I read a new piece of writing a minimum of three times, from three different points of view: the Reader, the Writer, and the Mechanic. A great thing about compressed fiction is that it doesn’t take long to do multiple reads. Still, flash and micro fiction offer unique challenges in that, by their very nature, changing a word or two can alter the story’s meaning. Read with a surgeon’s precision.
Before I dive into a new story, I print out a copy to mark on and make back-ups of any files. Reprinting is easier than crossing-out old comments, should I rethink anything as I come to better understand the author’s intent. Speaking of comments, have a few pieces of blank paper available for jotting down notes along the way. In addition, choose a pen whose ink color stands out from the text in the draft. It’s easier on the eyes that way. Just avoid red ink. It implies that you’re correcting errors, rather than offering assistance. Now I’m ready for some serious reading.
My first look at the story is as the Reader. The only goal at this stage is to enjoy myself. I take notice of my reactions to different points in the narrative. Where did I care? Where did my mind wander? If I mark anything at all, it’s only to underline anything I find particularly effective. I always try to read for strengths as well as weaknesses. Rare is the story that has absolutely nothing worthwhile to say about it. Once the Reader’s run-through is done, it’s time for a break to clear my mind.
Next the Writer reads for conflict, character development, structure, and dialogue—all the things I try to consider when crafting my own stories. Have the events in the story changed anyone? Is there a logical, or at least reasonable, progression from beginning to end? Did the words the characters spoke feel natural and necessary? I take detailed notes on a separate sheet of paper at this point in the process. (I also allow myself a little envy when I see a clever move or twist of phrase—I’m supportive, not a saint.)
After another break, the Mechanic reads the story aloud, listening for how the words flow in my ears. How is the pacing? I review word choice, grammar, tone, descriptions, and internal consistencies. Is there anything jarring or confusing? I mark the text right at the site where something jumps out as a problem or strikes me as dead-on brilliant. I phrase my comments as suggestions—“You may want to reconsider this POV”—or as questions, such as “Is it still the mother talking here?” These are just my opinions (as insightful as they may be). The story is the author’s creation.
Finally, I flesh-out my notes into detailed explanations and attach them separately to the marked text. While I hope the authors can use something I’ve suggested, it okay if they don’t. Writing is personal. It’s even possible that I completely misunderstood what the writers were trying to say. In that case, they may look for ways to make it clearer next time. Until then, I’ll keep trying to be a good citizen of the writing community.
About the Author

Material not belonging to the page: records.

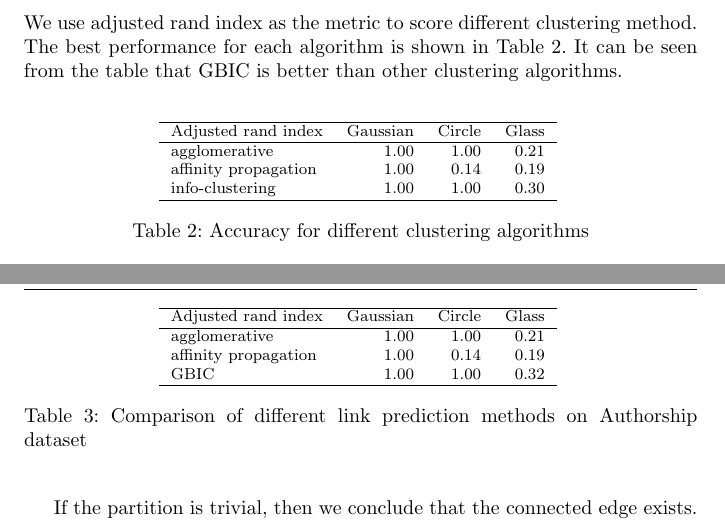
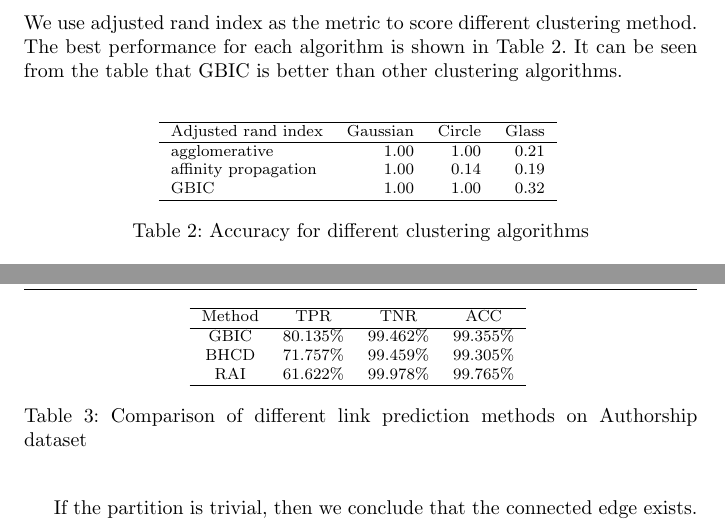
Before and after one commit to zhaofeng-shu33/info-clustering-journal-paper, a LaTeX paper (ic.tex, which reads compare.tex, compare_3.tex): two parts of pages 15 and 18 of 28, joined at a grey line, cut so that both start at the same text. Compiled offline with pdfLaTeX.

Commit message:
update external resources

```diff
--- a/compare.tex
+++ b/compare.tex
@@ -1,10 +1,9 @@
-% do not edit this file, auto generated by empirical_compare.py
-\begin{tabular}{lrrr}
+\begin{tabular}{cccc}
 \hline
- Adjusted rand index   &   Gaussian &   Circle &   Glass \\
+  Method  &   TPR    &   TNR    &   ACC    \\
 \hline
- agglomerative         &       1.00 &     1.00 &    0.21 \\
- affinity propagation  &       1.00 &     0.14 &    0.19 \\
- GBIC                  &       1.00 &     1.00 &    0.32 \\
+   GBIC   & 80.135\% & 99.462\% & 99.355\% \\
+   BHCD   & 71.757\% & 99.459\% & 99.305\% \\
+   RAI    & 61.622\% & 99.978\% & 99.765\% \\
 \hline
 \end{tabular}
--- a/compare_3.tex
+++ b/compare_3.tex
@@ -1,9 +1,10 @@
+% do not edit this file, auto generated by empirical_compare.py
 \begin{tabular}{lrrr}
 \hline
  Adjusted rand index   &   Gaussian &   Circle &   Glass \\
 \hline
  agglomerative         &       1.00 &     1.00 &    0.21 \\
  affinity propagation  &       1.00 &     0.14 &    0.19 \\
- info-clustering       &       1.00 &     1.00 &    0.30 \\
+ GBIC                  &       1.00 &     1.00 &    0.32 \\
 \hline
 \end{tabular}
```
Also changed, not shown: id_compare.tex (+1 -1 lines), pic/2019-08-26-gaussian.eps, pic/2019-09-19-two_level.eps.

Rich Grohowski graduated from Kutztown University with degrees in English and Geography, two things for which no one wants to pay you money. So, naturally, he’s hoping to hit the big bucks in flash fiction. Along with recently finishing his Teaching Certification at Immaculata University, he is an MFA in Creative Writing (Fiction) candidate at Rosemont College. His non-fiction writing about food, culture, real estate, and interesting personal histories (pretty much anything, really) has appeared in magazines, newspapers, and even a couple of books.

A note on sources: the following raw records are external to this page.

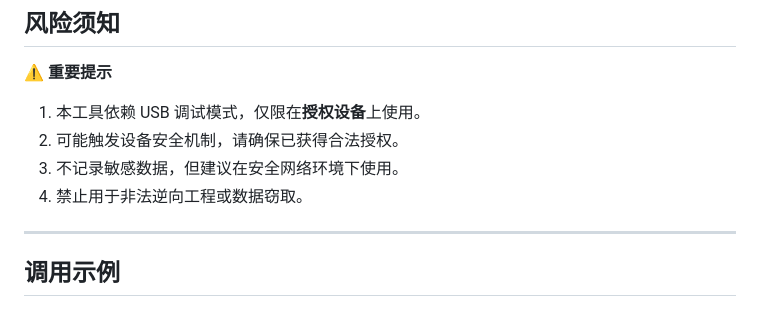
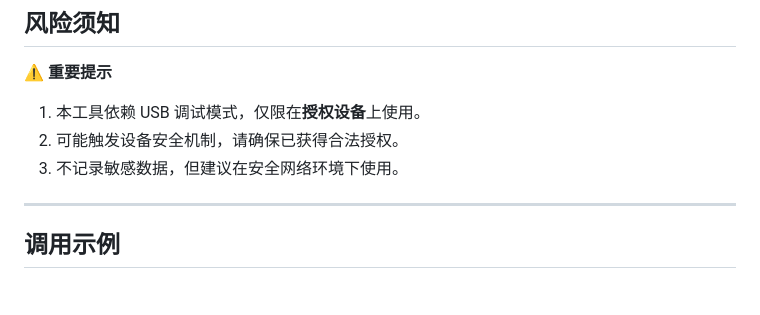
Before and after one commit to MenmaOwO/QSign-Python-Hook, a Markdown page: README.md, the part around the change. Rendered like a GitHub page.

```diff
--- a/README.md
+++ b/README.md
@@ -120,7 +120,6 @@ python app.py
 1. 本工具依赖 USB 调试模式，仅限在**授权设备**上使用。
 2. 可能触发设备安全机制，请确保已获得合法授权。
 3. 不记录敏感数据，但建议在安全网络环境下使用。
-4. 禁止用于非法逆向工程或数据窃取。
 
 ---
 
```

For further reading, check out FlashFiction.Net’s suggested readings of flash fiction and prose poetry collections, anthologies, and craft books, by clicking here.